Actress Jennifer Jones, whom producer and future husband David O. Selznick groomed into a major leading lady in his films, and who later married Norton Simon, died Thursday in Malibu of natural causes. She was 90.
The raven-haired actress was nominated for Oscars five times, winning for her first starring role, in “The Song of Bernadette,” in 1944. Known for her intense performances, Jones was one of Hollywood’s biggest stars of the 1940s and ’50s. But other than her role in 1974 melodrama “The Towering Inferno,” she largely stayed out of the limelight after the 1960s.
Among her most memorable roles were the vixen who vamps with rowdy cowboy Gregory Peck in “Duel in the Sun” and the Eurasian doctor who falls for Korean War correspondent William Holden in “Love Is a Many-Splendored Thing.”

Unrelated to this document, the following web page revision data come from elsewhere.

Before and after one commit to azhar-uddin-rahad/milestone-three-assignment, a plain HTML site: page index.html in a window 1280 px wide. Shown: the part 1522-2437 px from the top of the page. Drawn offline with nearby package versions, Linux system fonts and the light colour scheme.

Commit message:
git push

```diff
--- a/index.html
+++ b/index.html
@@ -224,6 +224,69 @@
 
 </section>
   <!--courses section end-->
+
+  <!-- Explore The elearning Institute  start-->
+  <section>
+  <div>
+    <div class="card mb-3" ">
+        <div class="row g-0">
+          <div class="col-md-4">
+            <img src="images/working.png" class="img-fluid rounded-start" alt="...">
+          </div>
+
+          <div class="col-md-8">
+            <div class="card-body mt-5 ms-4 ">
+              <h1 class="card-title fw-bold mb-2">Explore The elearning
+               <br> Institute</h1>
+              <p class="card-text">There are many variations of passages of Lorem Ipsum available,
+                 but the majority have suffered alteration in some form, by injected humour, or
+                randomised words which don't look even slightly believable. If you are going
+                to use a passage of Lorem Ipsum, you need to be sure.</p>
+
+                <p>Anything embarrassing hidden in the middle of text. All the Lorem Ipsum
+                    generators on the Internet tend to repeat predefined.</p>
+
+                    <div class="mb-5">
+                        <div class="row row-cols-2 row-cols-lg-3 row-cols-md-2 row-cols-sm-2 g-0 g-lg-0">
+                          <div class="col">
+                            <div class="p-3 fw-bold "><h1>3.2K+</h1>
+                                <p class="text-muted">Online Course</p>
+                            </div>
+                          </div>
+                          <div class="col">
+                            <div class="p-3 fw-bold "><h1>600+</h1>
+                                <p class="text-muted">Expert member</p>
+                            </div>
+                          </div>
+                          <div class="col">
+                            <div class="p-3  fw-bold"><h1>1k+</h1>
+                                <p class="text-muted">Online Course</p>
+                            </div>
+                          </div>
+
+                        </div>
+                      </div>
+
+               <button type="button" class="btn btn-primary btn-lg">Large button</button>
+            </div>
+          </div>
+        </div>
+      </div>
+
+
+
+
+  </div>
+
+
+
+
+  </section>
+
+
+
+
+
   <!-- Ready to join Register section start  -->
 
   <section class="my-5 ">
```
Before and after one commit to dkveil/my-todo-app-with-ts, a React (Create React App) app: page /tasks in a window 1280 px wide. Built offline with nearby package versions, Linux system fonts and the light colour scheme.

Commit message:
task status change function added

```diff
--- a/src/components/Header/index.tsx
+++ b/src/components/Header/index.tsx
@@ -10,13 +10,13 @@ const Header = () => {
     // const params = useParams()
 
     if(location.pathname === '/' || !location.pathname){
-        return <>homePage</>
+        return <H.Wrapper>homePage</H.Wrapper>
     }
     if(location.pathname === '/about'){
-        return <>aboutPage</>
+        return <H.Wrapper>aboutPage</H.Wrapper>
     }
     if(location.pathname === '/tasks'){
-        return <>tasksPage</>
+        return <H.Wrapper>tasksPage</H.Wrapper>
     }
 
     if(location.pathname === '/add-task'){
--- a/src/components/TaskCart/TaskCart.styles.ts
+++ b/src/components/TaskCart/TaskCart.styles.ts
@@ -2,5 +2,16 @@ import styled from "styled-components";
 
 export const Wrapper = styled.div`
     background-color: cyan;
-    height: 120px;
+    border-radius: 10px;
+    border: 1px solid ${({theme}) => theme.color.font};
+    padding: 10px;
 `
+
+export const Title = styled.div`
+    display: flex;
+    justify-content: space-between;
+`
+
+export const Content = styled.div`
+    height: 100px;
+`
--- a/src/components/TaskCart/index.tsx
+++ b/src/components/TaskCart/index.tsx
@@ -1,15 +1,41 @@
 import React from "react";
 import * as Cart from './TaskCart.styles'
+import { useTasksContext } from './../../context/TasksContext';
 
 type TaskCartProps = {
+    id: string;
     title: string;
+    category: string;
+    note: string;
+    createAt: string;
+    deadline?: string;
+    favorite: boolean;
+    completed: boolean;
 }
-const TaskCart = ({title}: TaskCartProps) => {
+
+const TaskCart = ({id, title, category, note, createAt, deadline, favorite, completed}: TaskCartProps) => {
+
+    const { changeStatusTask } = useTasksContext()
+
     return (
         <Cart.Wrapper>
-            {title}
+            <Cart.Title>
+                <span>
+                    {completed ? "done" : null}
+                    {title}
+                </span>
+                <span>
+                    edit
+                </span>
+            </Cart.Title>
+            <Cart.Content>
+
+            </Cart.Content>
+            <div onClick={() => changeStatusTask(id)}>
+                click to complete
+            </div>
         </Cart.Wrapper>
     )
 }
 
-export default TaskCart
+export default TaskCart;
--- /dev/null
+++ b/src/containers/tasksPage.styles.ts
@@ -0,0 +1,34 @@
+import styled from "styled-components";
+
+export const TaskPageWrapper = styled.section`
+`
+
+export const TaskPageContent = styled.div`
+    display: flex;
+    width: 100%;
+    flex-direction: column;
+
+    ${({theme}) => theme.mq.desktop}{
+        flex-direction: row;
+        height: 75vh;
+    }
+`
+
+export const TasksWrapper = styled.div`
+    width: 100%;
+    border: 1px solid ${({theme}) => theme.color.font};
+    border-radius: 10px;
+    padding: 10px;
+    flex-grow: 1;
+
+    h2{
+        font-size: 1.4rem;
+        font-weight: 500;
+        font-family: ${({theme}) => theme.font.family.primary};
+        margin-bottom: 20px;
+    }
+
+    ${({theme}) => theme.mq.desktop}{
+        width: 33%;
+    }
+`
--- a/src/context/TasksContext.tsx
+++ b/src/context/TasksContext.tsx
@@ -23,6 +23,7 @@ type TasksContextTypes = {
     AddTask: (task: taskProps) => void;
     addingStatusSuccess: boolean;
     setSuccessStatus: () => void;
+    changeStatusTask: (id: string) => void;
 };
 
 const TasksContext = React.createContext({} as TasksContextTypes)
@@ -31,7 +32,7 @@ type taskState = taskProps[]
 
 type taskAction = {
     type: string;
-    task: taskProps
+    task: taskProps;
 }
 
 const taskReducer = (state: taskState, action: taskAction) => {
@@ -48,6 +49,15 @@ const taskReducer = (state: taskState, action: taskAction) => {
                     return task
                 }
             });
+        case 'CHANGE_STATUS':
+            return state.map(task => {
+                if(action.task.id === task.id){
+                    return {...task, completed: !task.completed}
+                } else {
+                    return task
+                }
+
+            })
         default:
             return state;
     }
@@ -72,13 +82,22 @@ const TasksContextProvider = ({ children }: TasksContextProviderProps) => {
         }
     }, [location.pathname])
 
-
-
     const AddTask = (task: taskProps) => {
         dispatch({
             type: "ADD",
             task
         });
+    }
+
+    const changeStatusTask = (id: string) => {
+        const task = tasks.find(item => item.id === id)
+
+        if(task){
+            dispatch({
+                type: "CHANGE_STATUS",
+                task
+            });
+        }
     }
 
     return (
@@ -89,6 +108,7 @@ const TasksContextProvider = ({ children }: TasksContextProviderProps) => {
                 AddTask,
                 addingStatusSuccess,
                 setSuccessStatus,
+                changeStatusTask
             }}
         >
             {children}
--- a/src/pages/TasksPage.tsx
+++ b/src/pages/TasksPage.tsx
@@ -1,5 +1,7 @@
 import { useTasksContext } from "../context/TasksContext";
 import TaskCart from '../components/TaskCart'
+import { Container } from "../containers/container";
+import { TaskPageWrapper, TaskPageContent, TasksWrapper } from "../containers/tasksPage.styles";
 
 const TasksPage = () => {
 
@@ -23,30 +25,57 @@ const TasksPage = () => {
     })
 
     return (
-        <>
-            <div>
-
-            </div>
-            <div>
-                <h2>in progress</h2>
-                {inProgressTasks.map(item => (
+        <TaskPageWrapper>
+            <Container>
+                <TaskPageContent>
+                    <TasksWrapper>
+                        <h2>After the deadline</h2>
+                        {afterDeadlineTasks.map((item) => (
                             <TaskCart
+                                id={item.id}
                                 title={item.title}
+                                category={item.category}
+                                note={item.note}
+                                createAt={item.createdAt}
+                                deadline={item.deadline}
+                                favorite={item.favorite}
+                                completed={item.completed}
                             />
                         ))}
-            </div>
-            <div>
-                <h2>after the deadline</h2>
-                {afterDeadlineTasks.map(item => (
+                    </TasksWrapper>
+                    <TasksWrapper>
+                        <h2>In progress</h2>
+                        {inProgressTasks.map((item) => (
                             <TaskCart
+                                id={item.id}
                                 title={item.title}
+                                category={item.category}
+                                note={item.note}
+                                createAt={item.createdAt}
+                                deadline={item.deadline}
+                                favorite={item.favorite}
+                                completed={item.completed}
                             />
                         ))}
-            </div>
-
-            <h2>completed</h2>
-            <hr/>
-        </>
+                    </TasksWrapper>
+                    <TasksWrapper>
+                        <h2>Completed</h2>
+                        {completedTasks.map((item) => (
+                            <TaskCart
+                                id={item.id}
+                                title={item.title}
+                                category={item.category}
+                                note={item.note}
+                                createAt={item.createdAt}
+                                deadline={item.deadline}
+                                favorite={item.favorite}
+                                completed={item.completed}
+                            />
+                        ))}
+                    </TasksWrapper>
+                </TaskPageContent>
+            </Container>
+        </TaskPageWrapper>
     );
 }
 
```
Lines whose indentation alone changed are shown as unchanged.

Jones, born Phyllis Isley in Tulsa, Okla., met Selznick when she was 20. She was already married to actor Robert Walker and had appeared in a Republic Western called “New Frontier” and a Dick Tracy serial under her given name. Her parents, who owned the Isley Stock Co., had allowed her to move to New York to attend the American Academy of Dramatic Arts when she was 18. A year later she met and married Walker, and they trekked to Hollywood for their honeymoon.
Selznick met her after an audition for the film version of “Claudia” and took her under his wing, arranging for her to study with Sanford Meisner of the Group Theater and giving her a four-year publicity build-up, capped by her debut role in “Song of Bernadette” as the peasant girl of Lourdes who witnesses a miracle. “It is an inspirationally sensitive and arresting performance” was Variety‘s assessment of the role.
She was next cast in the Selznick-penned wartime romance “Since You Went Away,” for which she received a second Oscar nom as supporting actress. Her co-star/romantic interest was husband Walker, from whom she was separating amid fan magazine rumors of her affair with mentor Selznick. Jones’ third Acad nom in a row came for “Love Letters.”
The 1946 overblown Western “Duel in the Sun” drew Jones yet another nomination as the passionate “half-breed” Pearl Chavez. In 1949, after Selznick obtained a divorce from his first wife, Irene Mayer Selznick, he and Jones were finally married. But Jones’ career curiously began to careen downhill as Selznick took great pains to cast her in usually heavy-handed “important” literary adaptations.
There were high points in Jones’ later career, like Vincente Minnelli’s underrated version of Flaubert’s “Madame Bovary,” with Jones doing a fine turn as a dreamy-eyed and tragic Emma Bovary. And she was deliciously wry in John Huston’s noir comedy “Beat the Devil” from a Truman Capote script.
Her performances were less successful in the film version of Theodore Dreiser’s “Carrie” and in “The Barretts of Wimpole Street.” Her Broadway debut in a stage adaptation of Henry James’ “Portrait of a Lady” ran only a week.
She had a few hits in the 1950s, including the sudsy Technicolor “Love is a Many-Splendored Thing” opposite William Holden and a remake of Hemingway’s “A Farewell to Arms.” Her later films included another “Tender Is the Night” and the lesser-known pics “The Idol” and “Angel, Angel Down We Go.”
Selznick died in 1965, and two years later, upon learning of the death of an old friend, actor Charles Bickford, Jones tried to kill herself with an overdose of sleeping pills. In 1976, her only daughter by Selznick jumped from the roof of a high-rise.
By then, she had married industrialist Norton Simon in 1971 and made a rare foray back to the screen in disaster melodrama “The Towering Inferno.” In 1989, with Simon in failing health, Jones took control of her husband’s Pasadena-based Norton Simon Museum, serving as chair of the board. She initiated the museum’s gallery renovation and spearheaded outreach initiatives.
She is survived by a son, eight grandchildren and four great-grandchildren.
(The Associated Press contributed to this report.)